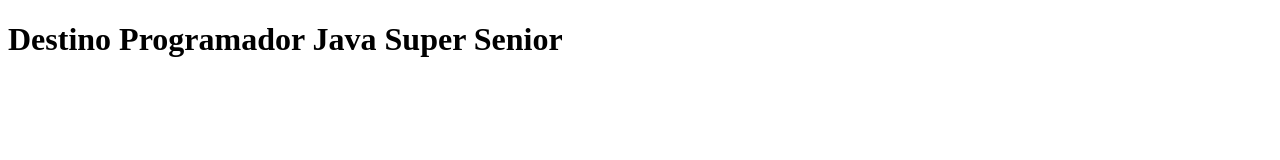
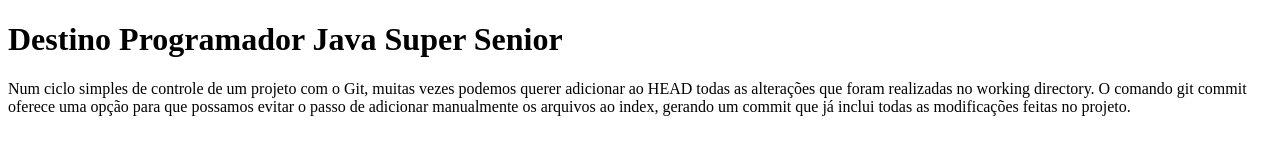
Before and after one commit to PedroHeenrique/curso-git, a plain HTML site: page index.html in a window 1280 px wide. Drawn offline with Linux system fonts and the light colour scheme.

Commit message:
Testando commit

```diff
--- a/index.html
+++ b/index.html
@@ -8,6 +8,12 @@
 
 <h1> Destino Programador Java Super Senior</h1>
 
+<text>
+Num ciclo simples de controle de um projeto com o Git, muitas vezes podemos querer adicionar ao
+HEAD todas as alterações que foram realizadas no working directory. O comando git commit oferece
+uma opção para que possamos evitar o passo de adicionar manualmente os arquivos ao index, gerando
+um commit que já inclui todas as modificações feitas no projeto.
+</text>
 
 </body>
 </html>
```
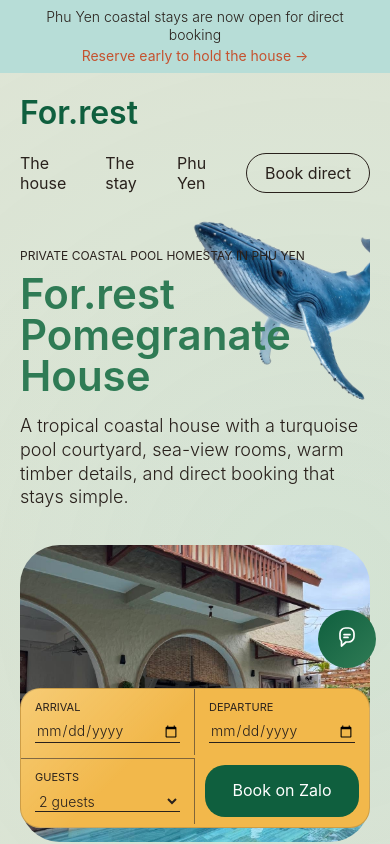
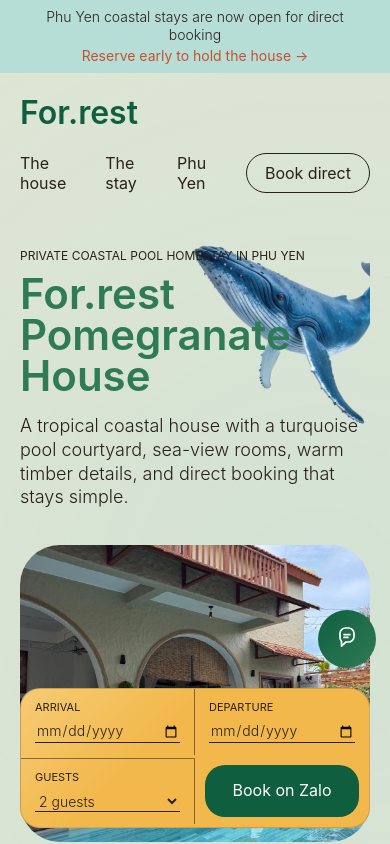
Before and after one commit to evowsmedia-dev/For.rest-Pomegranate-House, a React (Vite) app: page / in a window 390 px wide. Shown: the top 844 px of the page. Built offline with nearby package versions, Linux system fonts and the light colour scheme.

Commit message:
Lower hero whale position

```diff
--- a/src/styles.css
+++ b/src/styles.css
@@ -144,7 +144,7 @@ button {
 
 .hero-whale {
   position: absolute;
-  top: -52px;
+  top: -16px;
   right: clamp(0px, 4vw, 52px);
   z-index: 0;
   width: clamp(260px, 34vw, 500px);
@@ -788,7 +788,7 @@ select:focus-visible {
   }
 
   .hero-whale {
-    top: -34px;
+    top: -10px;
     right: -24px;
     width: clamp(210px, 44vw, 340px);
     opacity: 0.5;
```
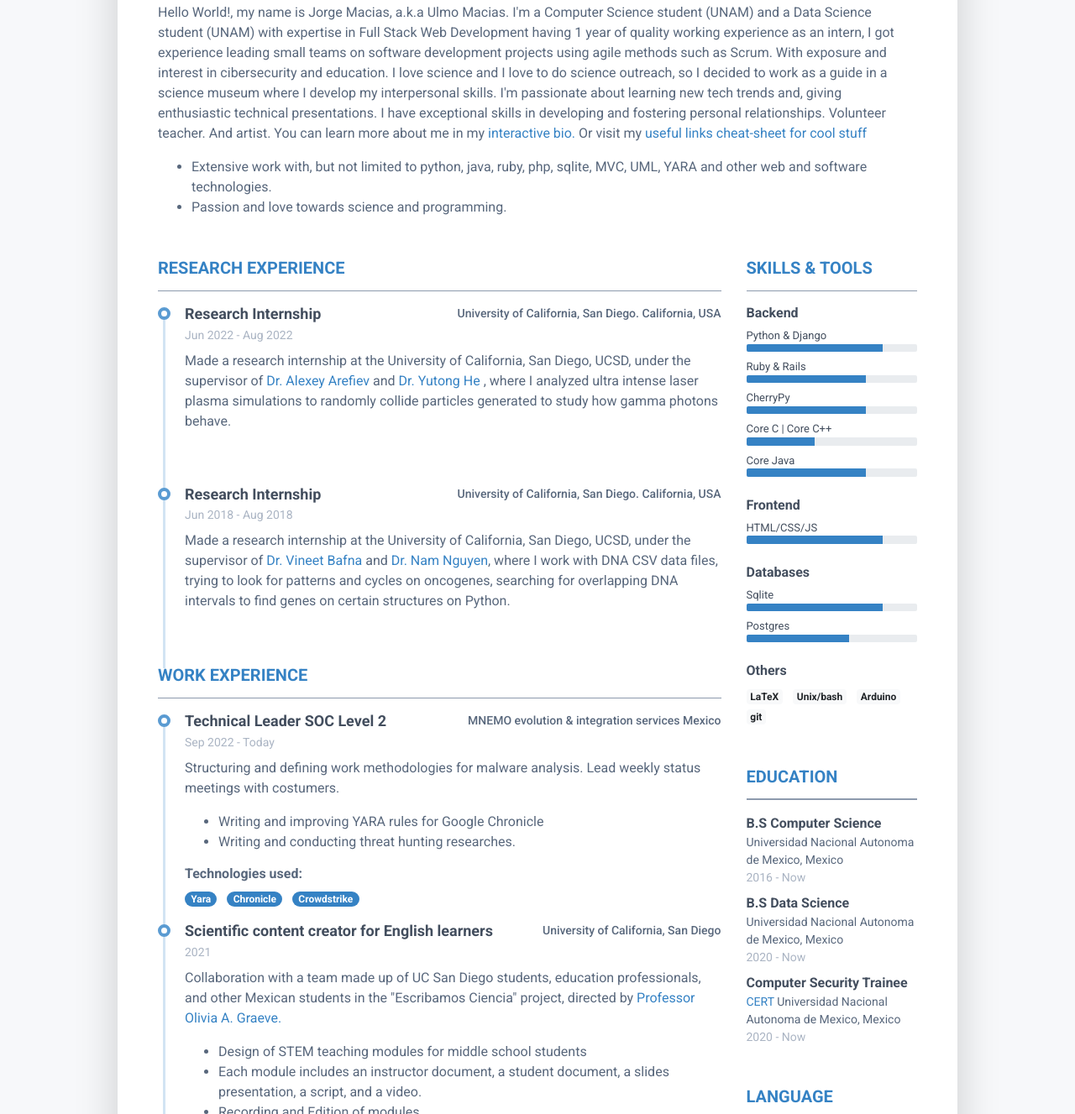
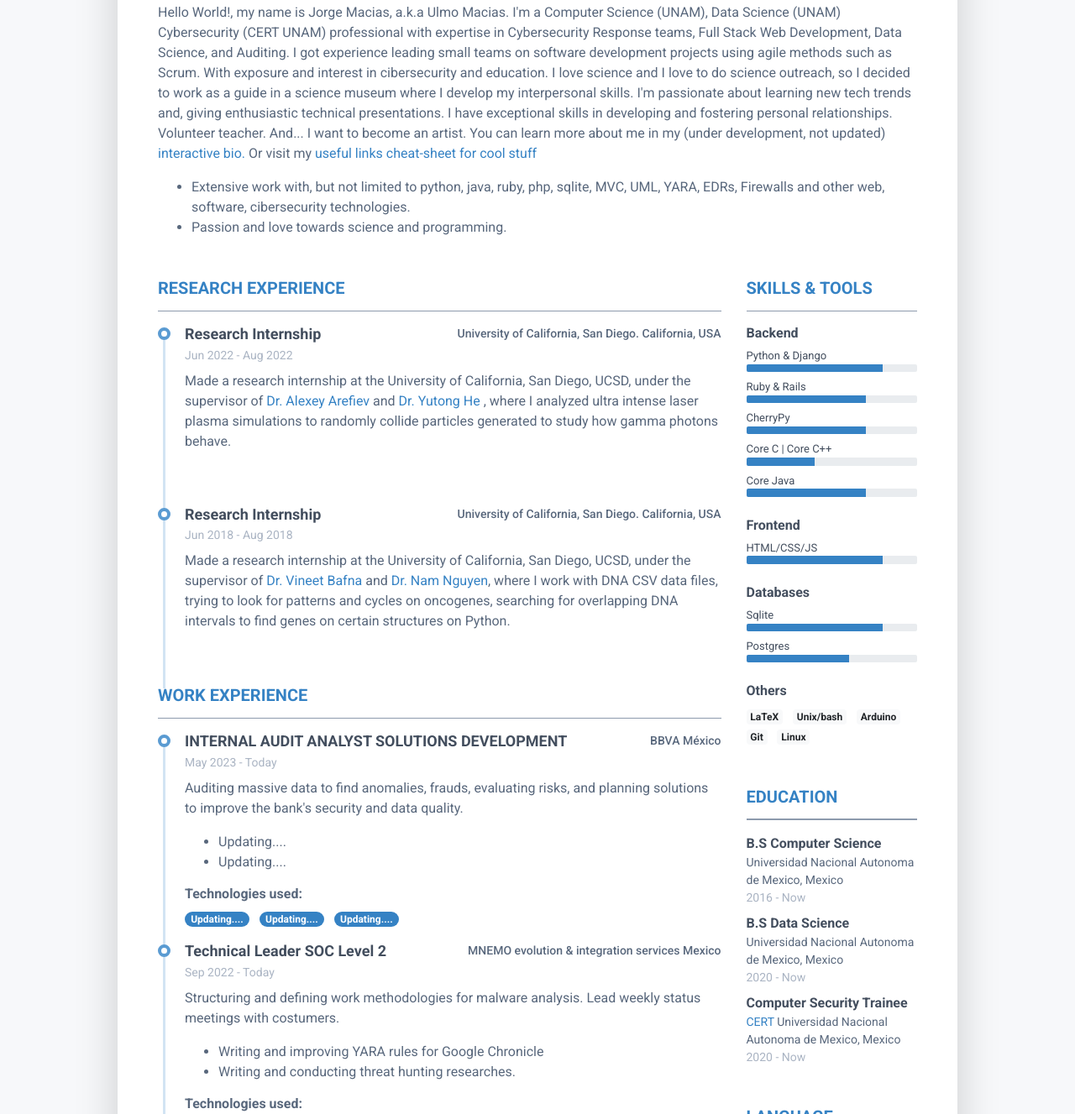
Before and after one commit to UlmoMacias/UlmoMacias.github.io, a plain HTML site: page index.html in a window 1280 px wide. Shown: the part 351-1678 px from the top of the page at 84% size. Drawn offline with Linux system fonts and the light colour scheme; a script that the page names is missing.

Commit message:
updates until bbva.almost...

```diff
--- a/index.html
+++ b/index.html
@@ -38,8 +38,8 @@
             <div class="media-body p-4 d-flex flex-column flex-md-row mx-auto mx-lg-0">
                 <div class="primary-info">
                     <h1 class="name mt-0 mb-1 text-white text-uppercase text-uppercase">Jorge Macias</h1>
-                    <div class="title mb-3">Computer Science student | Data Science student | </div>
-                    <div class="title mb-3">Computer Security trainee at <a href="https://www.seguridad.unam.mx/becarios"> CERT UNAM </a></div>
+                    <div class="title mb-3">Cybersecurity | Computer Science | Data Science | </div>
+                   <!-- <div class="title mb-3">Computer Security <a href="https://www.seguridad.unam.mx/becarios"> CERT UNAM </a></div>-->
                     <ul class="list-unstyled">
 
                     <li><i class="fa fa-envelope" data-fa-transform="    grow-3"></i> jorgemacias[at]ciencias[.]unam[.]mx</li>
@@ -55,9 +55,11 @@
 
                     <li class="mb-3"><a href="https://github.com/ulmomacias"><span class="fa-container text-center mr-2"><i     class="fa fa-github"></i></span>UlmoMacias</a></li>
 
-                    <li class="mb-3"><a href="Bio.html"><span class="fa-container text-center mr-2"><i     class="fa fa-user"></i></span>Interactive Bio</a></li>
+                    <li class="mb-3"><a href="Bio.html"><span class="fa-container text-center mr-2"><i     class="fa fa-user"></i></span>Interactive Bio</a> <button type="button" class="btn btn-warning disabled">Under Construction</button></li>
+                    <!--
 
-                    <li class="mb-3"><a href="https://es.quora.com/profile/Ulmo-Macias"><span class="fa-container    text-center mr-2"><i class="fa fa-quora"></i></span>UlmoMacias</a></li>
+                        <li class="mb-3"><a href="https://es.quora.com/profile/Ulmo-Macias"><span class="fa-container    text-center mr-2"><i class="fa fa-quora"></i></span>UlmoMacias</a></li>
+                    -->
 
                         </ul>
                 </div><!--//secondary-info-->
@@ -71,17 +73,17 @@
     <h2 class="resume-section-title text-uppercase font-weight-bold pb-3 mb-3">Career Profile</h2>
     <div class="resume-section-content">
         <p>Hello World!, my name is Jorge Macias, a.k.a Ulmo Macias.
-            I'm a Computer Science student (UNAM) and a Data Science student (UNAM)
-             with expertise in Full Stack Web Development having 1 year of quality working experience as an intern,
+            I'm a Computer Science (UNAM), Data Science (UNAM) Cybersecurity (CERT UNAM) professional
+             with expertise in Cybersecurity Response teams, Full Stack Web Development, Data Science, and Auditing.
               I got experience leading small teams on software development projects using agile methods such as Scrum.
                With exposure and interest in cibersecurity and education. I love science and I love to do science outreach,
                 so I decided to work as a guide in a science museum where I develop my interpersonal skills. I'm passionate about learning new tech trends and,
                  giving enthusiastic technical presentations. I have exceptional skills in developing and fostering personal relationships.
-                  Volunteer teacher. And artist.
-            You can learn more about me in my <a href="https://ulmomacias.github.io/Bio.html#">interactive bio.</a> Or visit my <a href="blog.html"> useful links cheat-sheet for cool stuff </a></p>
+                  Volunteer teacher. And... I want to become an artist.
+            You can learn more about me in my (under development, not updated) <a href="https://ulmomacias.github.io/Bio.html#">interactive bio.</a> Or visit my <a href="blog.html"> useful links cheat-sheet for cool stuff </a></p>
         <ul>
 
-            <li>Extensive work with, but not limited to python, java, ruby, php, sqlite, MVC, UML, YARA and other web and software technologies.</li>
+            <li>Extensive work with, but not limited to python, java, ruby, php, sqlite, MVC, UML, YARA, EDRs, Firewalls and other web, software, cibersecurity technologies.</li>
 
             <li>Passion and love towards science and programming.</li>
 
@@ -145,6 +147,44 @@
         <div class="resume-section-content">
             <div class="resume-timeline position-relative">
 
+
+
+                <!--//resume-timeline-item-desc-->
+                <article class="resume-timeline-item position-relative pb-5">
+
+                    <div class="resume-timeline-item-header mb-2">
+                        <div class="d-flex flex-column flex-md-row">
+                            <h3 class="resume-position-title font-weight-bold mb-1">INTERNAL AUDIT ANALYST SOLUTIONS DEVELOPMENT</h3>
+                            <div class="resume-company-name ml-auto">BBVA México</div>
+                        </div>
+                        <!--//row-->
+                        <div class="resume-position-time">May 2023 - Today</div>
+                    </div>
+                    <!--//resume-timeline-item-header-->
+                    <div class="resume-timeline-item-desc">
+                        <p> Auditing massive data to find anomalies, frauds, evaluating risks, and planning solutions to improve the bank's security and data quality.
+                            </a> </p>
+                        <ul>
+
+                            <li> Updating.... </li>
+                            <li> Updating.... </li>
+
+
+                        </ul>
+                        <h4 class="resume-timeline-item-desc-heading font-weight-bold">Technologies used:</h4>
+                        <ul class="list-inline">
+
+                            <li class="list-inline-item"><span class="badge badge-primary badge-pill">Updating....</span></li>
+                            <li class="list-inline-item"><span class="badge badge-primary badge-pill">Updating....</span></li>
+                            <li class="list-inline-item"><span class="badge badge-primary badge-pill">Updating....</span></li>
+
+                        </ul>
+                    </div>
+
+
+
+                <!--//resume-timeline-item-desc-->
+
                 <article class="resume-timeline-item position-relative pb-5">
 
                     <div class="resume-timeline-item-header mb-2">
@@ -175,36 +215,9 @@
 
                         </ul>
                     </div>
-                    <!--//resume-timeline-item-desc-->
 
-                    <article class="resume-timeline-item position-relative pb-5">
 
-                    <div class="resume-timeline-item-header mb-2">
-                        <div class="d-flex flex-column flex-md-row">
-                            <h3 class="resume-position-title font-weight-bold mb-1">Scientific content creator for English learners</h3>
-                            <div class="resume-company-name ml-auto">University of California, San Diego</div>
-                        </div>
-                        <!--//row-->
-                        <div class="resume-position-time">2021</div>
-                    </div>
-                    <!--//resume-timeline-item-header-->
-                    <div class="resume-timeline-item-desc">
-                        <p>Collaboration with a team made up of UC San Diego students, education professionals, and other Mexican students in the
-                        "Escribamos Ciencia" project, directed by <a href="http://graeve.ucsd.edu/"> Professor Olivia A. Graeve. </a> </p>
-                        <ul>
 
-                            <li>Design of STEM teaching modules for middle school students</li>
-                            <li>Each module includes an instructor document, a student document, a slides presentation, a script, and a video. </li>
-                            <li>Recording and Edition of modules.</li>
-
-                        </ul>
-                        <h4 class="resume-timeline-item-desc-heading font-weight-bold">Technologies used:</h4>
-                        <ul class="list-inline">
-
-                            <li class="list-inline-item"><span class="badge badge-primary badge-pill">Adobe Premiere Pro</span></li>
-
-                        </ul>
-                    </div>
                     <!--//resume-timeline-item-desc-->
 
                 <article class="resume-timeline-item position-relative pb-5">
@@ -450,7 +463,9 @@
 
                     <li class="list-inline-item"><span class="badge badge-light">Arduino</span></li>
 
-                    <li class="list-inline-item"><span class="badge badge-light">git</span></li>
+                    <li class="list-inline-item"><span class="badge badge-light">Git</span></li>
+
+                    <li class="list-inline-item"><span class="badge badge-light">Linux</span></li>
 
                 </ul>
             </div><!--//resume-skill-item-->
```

### TASK TO CARRY OUT
Copy out every line of the listing where the word "position" occurs.

### OUTPUT OF THE EXERCISE
Lower hero whale position
   position: absolute;
             <div class="resume-timeline position-relative">
+                <article class="resume-timeline-item position-relative pb-5">
+                            <h3 class="resume-position-title font-weight-bold mb-1">INTERNAL AUDIT ANALYST SOLUTIONS DEVELOPMENT</h3>
+                        <div class="resume-position-time">May 2023 - Today</div>
                 <article class="resume-timeline-item position-relative pb-5">
-                    <article class="resume-timeline-item position-relative pb-5">
-                            <h3 class="resume-position-title font-weight-bold mb-1">Scientific content creator for English learners</h3>
-                        <div class="resume-position-time">2021</div>
                 <article class="resume-timeline-item position-relative pb-5">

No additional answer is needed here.